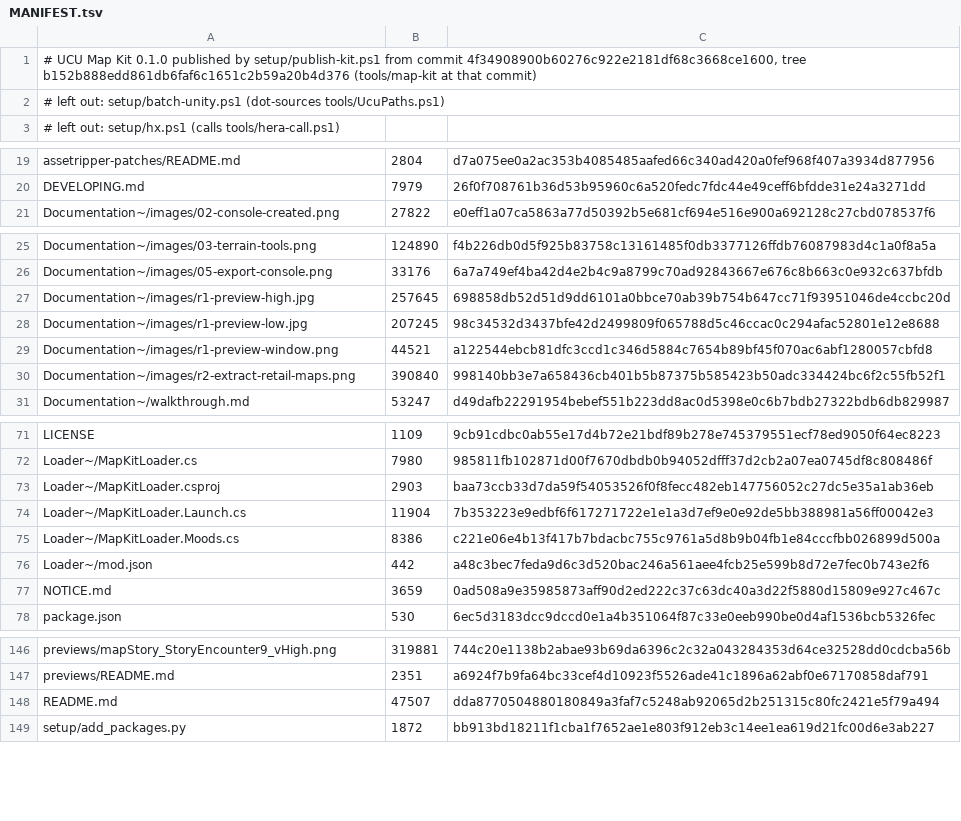
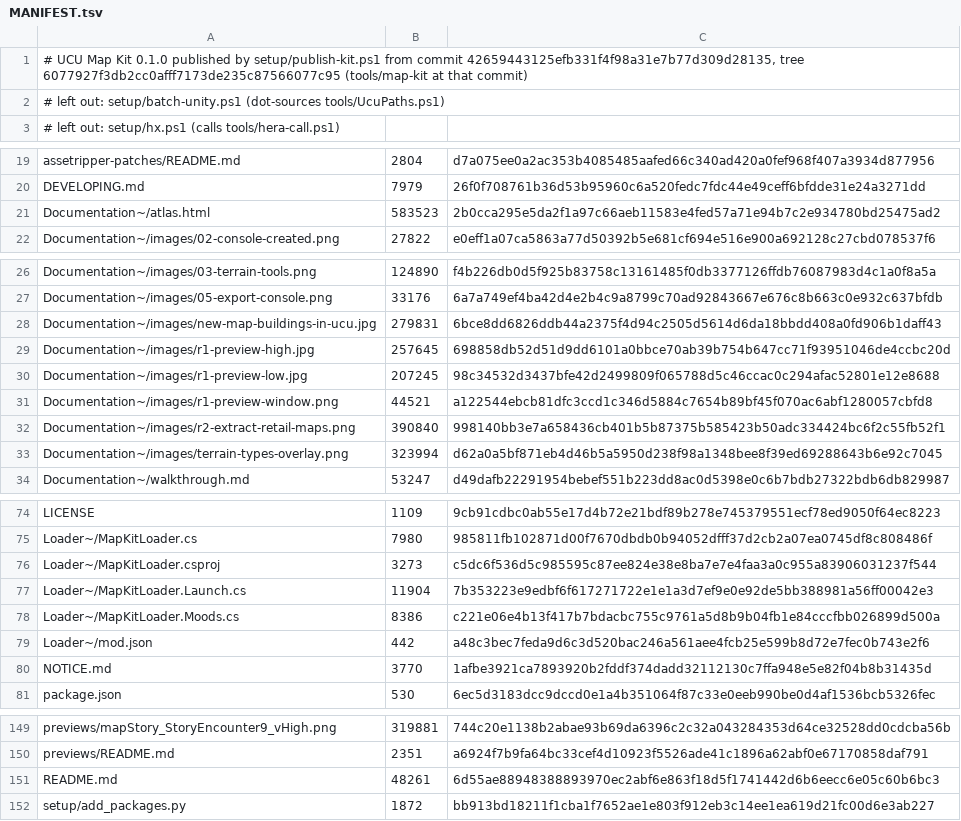
Before and after one commit to BATTLETECH-Unofficial-Community-Update/Map-Editor, a TSV file: MANIFEST.tsv, drawn as a sheet; only a part is shown, gaps mark what is left out.

Commit message:
MapKitLoader builds without the .NET Framework Developer Pack; README screenshots
Map kit from UCU commit 426594431. The Map Atlas page from pull request #1 is now part of the kit's source.

```diff
--- a/MANIFEST.tsv
+++ b/MANIFEST.tsv
@@ -1,2 +1,2 @@
-# UCU Map Kit 0.1.0 published by setup/publish-kit.ps1 from commit 4f34908900b60276c922e2181df68c3668ce1600, tree b152b888edd861db6faf6c1651c2b59a20b4d376 (tools/map-kit at that commit)
+# UCU Map Kit 0.1.0 published by setup/publish-kit.ps1 from commit 42659443125efb331f4f98a31e7b77d309d28135, tree 6077927f3db2cc0afff7173de235c87566077c95 (tools/map-kit at that commit)
 # left out: setup/batch-unity.ps1 (dot-sources tools/UcuPaths.ps1)
@@ -20,2 +20,3 @@ assetripper-patches/README.md	2804	d7a075ee0a2ac353b4085485aafed66c340ad420a0fef
 DEVELOPING.md	7979	26f0f708761b36d53b95960c6a520fedc7fdc44e49ceff6bfdde31e24a3271dd
+Documentation~/atlas.html	583523	2b0cca295e5da2f1a97c66aeb11583e4fed57a71e94b7c2e934780bd25475ad2
 Documentation~/images/02-console-created.png	27822	e0eff1a07ca5863a77d50392b5e681cf694e516e900a692128c27cbd078537f6
@@ -26,2 +27,3 @@ Documentation~/images/03-terrain-tools.png	124890	f4b226db0d5f925b83758c13161485
 Documentation~/images/05-export-console.png	33176	6a7a749ef4ba42d4e2b4c9a8799c70ad92843667e676c8b663c0e932c637bfdb
+Documentation~/images/new-map-buildings-in-ucu.jpg	279831	6bce8dd6826ddb44a2375f4d94c2505d5614d6da18bbdd408a0fd906b1daff43
 Documentation~/images/r1-preview-high.jpg	257645	698858db52d51d9dd6101a0bbce70ab39b754b647cc71f93951046de4ccbc20d
@@ -30,2 +32,3 @@ Documentation~/images/r1-preview-window.png	44521	a122544ebcb81dfc3ccd1c346d5884
 Documentation~/images/r2-extract-retail-maps.png	390840	998140bb3e7a658436cb401b5b87375b585423b50adc334424bc6f2c55fb52f1
+Documentation~/images/terrain-types-overlay.png	323994	d62a0a5bf871eb4d46b5a5950d238f98a1348bee8f39ed69288643b6e92c7045
 Documentation~/walkthrough.md	53247	d49dafb22291954bebef551b223dd8ac0d5398e0c6b7bdb27322bdb6db829987
@@ -72,3 +75,3 @@ LICENSE	1109	9cb91cdbc0ab55e17d4b72e21bdf89b278e745379551ecf78ed9050f64ec8223
 Loader~/MapKitLoader.cs	7980	985811fb102871d00f7670dbdb0b94052dfff37d2cb2a07ea0745df8c808486f
-Loader~/MapKitLoader.csproj	2903	baa73ccb33d7da59f54053526f0f8fecc482eb147756052c27dc5e35a1ab36eb
+Loader~/MapKitLoader.csproj	3273	c5dc6f536d5c985595c87ee824e38e8ba7e7e4faa3a0c955a83906031237f544
 Loader~/MapKitLoader.Launch.cs	11904	7b353223e9edbf6f617271722e1e1a3d7ef9e0e92de5bb388981a56ff00042e3
@@ -76,3 +79,3 @@ Loader~/MapKitLoader.Moods.cs	8386	c221e06e4b13f417b7bdacbc755c9761a5d8b9b04fb1e
 Loader~/mod.json	442	a48c3bec7feda9d6c3d520bac246a561aee4fcb25e599b8d72e7fec0b743e2f6
-NOTICE.md	3659	0ad508a9e35985873aff90d2ed222c37c63dc40a3d22f5880d15809e927c467c
+NOTICE.md	3770	1afbe3921ca7893920b2fddf374dadd32112130c7ffa948e5e82f04b8b31435d
 package.json	530	6ec5d3183dcc9dccd0e1a4b351064f87c33e0eeb990be0d4af1536bcb5326fec
@@ -147,3 +150,3 @@ previews/mapStory_StoryEncounter9_vHigh.png	319881	744c20e1138b2abae93b69da6396c
 previews/README.md	2351	a6924f7b9fa64bc33cef4d10923f5526ade41c1896a62abf0e67170858daf791
-README.md	47507	dda8770504880180849a3faf7c5248ab92065d2b251315c80fc2421e5f79a494
+README.md	48261	6d55ae88948388893970ec2abf6e863f18d5f1741442d6b6eecc6e05c60b6bc3
 setup/add_packages.py	1872	bb913bd18211f1cba1f7652ae1e803f912eb3c14ee1ea619d21fc00d6e3ab227
```
Also changed, not shown: 5 other files.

_ _ _ _ _ _ _

**DESCRIPTION OF THE TASK:** Set the material down exactly, images excluded.

**ANSWER FOR THE TASK:**
Before and after one commit to BATTLETECH-Unofficial-Community-Update/Map-Editor, a TSV file: MANIFEST.tsv, drawn as a sheet; only a part is shown, gaps mark what is left out.

Commit message:
MapKitLoader builds without the .NET Framework Developer Pack; README screenshots
Map kit from UCU commit 426594431. The Map Atlas page from pull request #1 is now part of the kit's source.

```diff
--- a/MANIFEST.tsv
+++ b/MANIFEST.tsv
@@ -1,2 +1,2 @@
-# UCU Map Kit 0.1.0 published by setup/publish-kit.ps1 from commit 4f34908900b60276c922e2181df68c3668ce1600, tree b152b888edd861db6faf6c1651c2b59a20b4d376 (tools/map-kit at that commit)
+# UCU Map Kit 0.1.0 published by setup/publish-kit.ps1 from commit 42659443125efb331f4f98a31e7b77d309d28135, tree 6077927f3db2cc0afff7173de235c87566077c95 (tools/map-kit at that commit)
 # left out: setup/batch-unity.ps1 (dot-sources tools/UcuPaths.ps1)
@@ -20,2 +20,3 @@ assetripper-patches/README.md	2804	d7a075ee0a2ac353b4085485aafed66c340ad420a0fef
 DEVELOPING.md	7979	26f0f708761b36d53b95960c6a520fedc7fdc44e49ceff6bfdde31e24a3271dd
+Documentation~/atlas.html	583523	2b0cca295e5da2f1a97c66aeb11583e4fed57a71e94b7c2e934780bd25475ad2
 Documentation~/images/02-console-created.png	27822	e0eff1a07ca5863a77d50392b5e681cf694e516e900a692128c27cbd078537f6
@@ -26,2 +27,3 @@ Documentation~/images/03-terrain-tools.png	124890	f4b226db0d5f925b83758c13161485
 Documentation~/images/05-export-console.png	33176	6a7a749ef4ba42d4e2b4c9a8799c70ad92843667e676c8b663c0e932c637bfdb
+Documentation~/images/new-map-buildings-in-ucu.jpg	279831	6bce8dd6826ddb44a2375f4d94c2505d5614d6da18bbdd408a0fd906b1daff43
 Documentation~/images/r1-preview-high.jpg	257645	698858db52d51d9dd6101a0bbce70ab39b754b647cc71f93951046de4ccbc20d
@@ -30,2 +32,3 @@ Documentation~/images/r1-preview-window.png	44521	a122544ebcb81dfc3ccd1c346d5884
 Documentation~/images/r2-extract-retail-maps.png	390840	998140bb3e7a658436cb401b5b87375b585423b50adc334424bc6f2c55fb52f1
+Documentation~/images/terrain-types-overlay.png	323994	d62a0a5bf871eb4d46b5a5950d238f98a1348bee8f39ed69288643b6e92c7045
 Documentation~/walkthrough.md	53247	d49dafb22291954bebef551b223dd8ac0d5398e0c6b7bdb27322bdb6db829987
@@ -72,3 +75,3 @@ LICENSE	1109	9cb91cdbc0ab55e17d4b72e21bdf89b278e745379551ecf78ed9050f64ec8223
 Loader~/MapKitLoader.cs	7980	985811fb102871d00f7670dbdb0b94052dfff37d2cb2a07ea0745df8c808486f
-Loader~/MapKitLoader.csproj	2903	baa73ccb33d7da59f54053526f0f8fecc482eb147756052c27dc5e35a1ab36eb
+Loader~/MapKitLoader.csproj	3273	c5dc6f536d5c985595c87ee824e38e8ba7e7e4faa3a0c955a83906031237f544
 Loader~/MapKitLoader.Launch.cs	11904	7b353223e9edbf6f617271722e1e1a3d7ef9e0e92de5bb388981a56ff00042e3
@@ -76,3 +79,3 @@ Loader~/MapKitLoader.Moods.cs	8386	c221e06e4b13f417b7bdacbc755c9761a5d8b9b04fb1e
 Loader~/mod.json	442	a48c3bec7feda9d6c3d520bac246a561aee4fcb25e599b8d72e7fec0b743e2f6
-NOTICE.md	3659	0ad508a9e35985873aff90d2ed222c37c63dc40a3d22f5880d15809e927c467c
+NOTICE.md	3770	1afbe3921ca7893920b2fddf374dadd32112130c7ffa948e5e82f04b8b31435d
 package.json	530	6ec5d3183dcc9dccd0e1a4b351064f87c33e0eeb990be0d4af1536bcb5326fec
@@ -147,3 +150,3 @@ previews/mapStory_StoryEncounter9_vHigh.png	319881	744c20e1138b2abae93b69da6396c
 previews/README.md	2351	a6924f7b9fa64bc33cef4d10923f5526ade41c1896a62abf0e67170858daf791
-README.md	47507	dda8770504880180849a3faf7c5248ab92065d2b251315c80fc2421e5f79a494
+README.md	48261	6d55ae88948388893970ec2abf6e863f18d5f1741442d6b6eecc6e05c60b6bc3
 setup/add_packages.py	1872	bb913bd18211f1cba1f7652ae1e803f912eb3c14ee1ea619d21fc00d6e3ab227
```
Also changed, not shown: 5 other files.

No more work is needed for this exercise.